Anyway, I mention this because trees are a sore point in Castle Park, Cambridge, where Forest has an office. The following report appeared in a local newspaper in October last year:

Investigation into process that allowed tree felling
A probe has been launched into how 12 mature trees at a Cambridge business park were approved for felling.

Cambridge City Council is to examine the processes which allowed its officers to approve the felling of an avenue of false acacia trees at Castle Business Park without consulting councillors. The trees outside Godwin, Camimus and Sheraton House in the park off Castle Hill were protected by a tree preservation order for many years.

But that is no longer in place and Savills, which runs the park, and landowner Phoenix Life, want to remove the trees, claiming they are diseased, and replace them with young saplings.

However, the plans sparked furious opposition from workers at the park, who say the firms have exaggerated the health and safety risks posed by the trees.

They have commissioned their own report by a tree surgeon, who says the trees can be safely managed for many years to come.

The council will now examine whether it needs to revise its rules on tree felling, which saw the Castle Park decision made by officers under delegated powers, rather than through the planning system.
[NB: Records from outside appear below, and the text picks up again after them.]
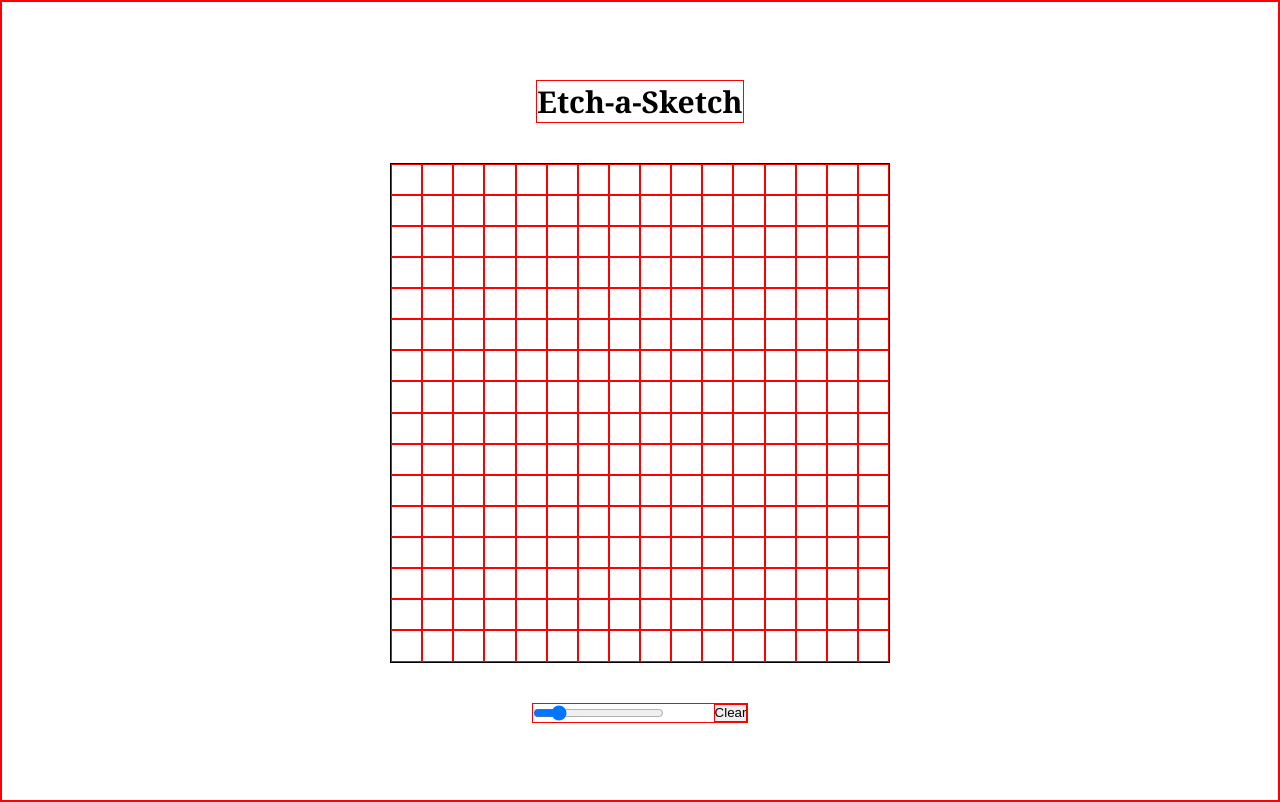
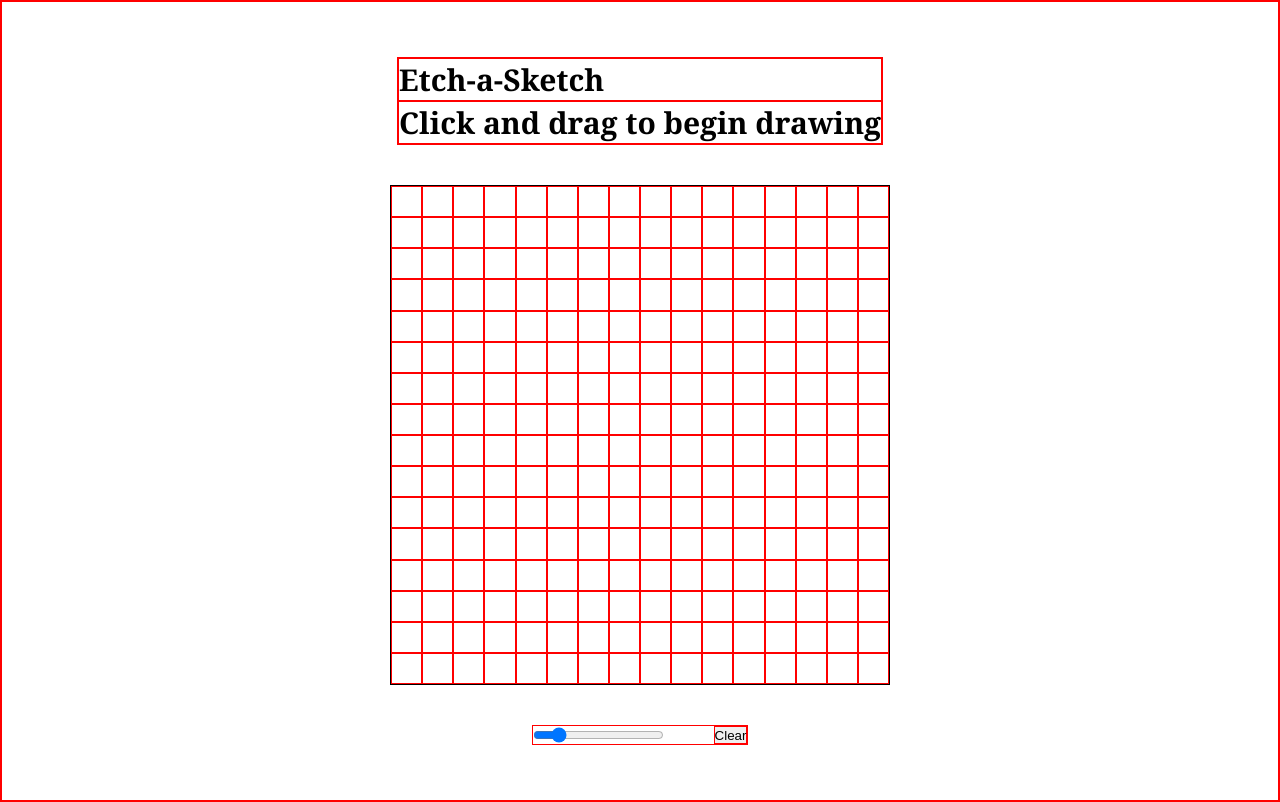
Before and after one commit to JonahTaye/Project-Etch-a-Sketch, a plain HTML site: page index.html in a window 1280 px wide. Drawn offline with Linux system fonts and the light colour scheme.

Commit message:
feat: add paragraph element to header div

```diff
--- a/index.html
+++ b/index.html
@@ -8,7 +8,11 @@
     <script src="script.js" defer></script>
 </head>
 <body>
-    <div class = "header">Etch-a-Sketch</div>
+    <div class = "header">
+        <div>Etch-a-Sketch</div>
+        <p>Click and drag to begin drawing</p>
+    </div>
+
     <div class = "container"></div>
     <div class = "button">
         <input type="range" min="1" max="100" value="16">
```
In December a second report was published:

Campaigners’ plea to axe tree felling plan
Workers at Cambridge’s Castle Park Business Park are opposed to plans to fell a dozen mature trees.

Savills, which runs the park, and Phoenix Life, which owns it, want to remove 12 false acacias and replace them with young saplings.

The avenue of trees, which has been outside Godwin, Caminus and Sheraton House for years, was protected by tree preservation orders. But they are no longer in place and both firms want the city council tree team to remove them, claiming they are diseased and a health and safety risk.

Tenants on the park have accused them of over-exaggerating the risks.

Mike Snelling, from Autodesk, is one of dozens of employees to sign a petition – and he ordered an independent tree surgeon from Waterbeach-based Acacia Tree Surgery to assess the trees.

Cliff Freed, who carried out the assessment, said in a report: “The trees in their current state can be maintained safely if they are monitored annually.

“We would suggest these false acacias are retained and maintained.”

In a letter to all tenants on the park, Mr Snelling said: “Our initial advice, from a qualified tree surgeon, is our trees can be safely managed for many years to come.

“However, so we never have to lose them all at once, we propose a gradual replacement of a few trees at a time.

“This sustainable plan safeguards the trees and our environment for the indefinite future.”

Tenants are holding regular meetings to discuss the trees’ future.

But a Savills spokeswoman said the city council has approved plans to fell seven trees.

She said: “Acting on behalf of its client, Savills appointed a qualified tree surgeon to provide professional advice on 12 diseased trees following health and safety fears.

“A replacement plan for the trees was devised that has been approved by the local council.

“Following the appeal from tenants, Savills arranged for the tree surgeon to revisit the site and consent has now been given by the council for seven trees to be felled and replaced in the first instance with the remaining five being reviewed in June 2011.”

Accompanying this report was a photograph of tenants hugging the trees outside our Castle Park offices as if their lives depended on it.

I was away that day but if I had been there I would have happily hugged a tree too because (a) I rather like having mature trees outside my office, and (b) I'm a sucker for a good photo opp.

Anyway, they're gone now, chopped down over Christmas (when everyone was away) and replaced with a handful of tiny saplings.

On the bright side, at least I'm no longer interrupted by the frequent sound of chainsaws hacking away. Seriously, I could bet money - and win - that as soon as I began a live radio interview a chainsaw would roar into life directly outside our first floor window.

Trees - can't live with them, can't live without them.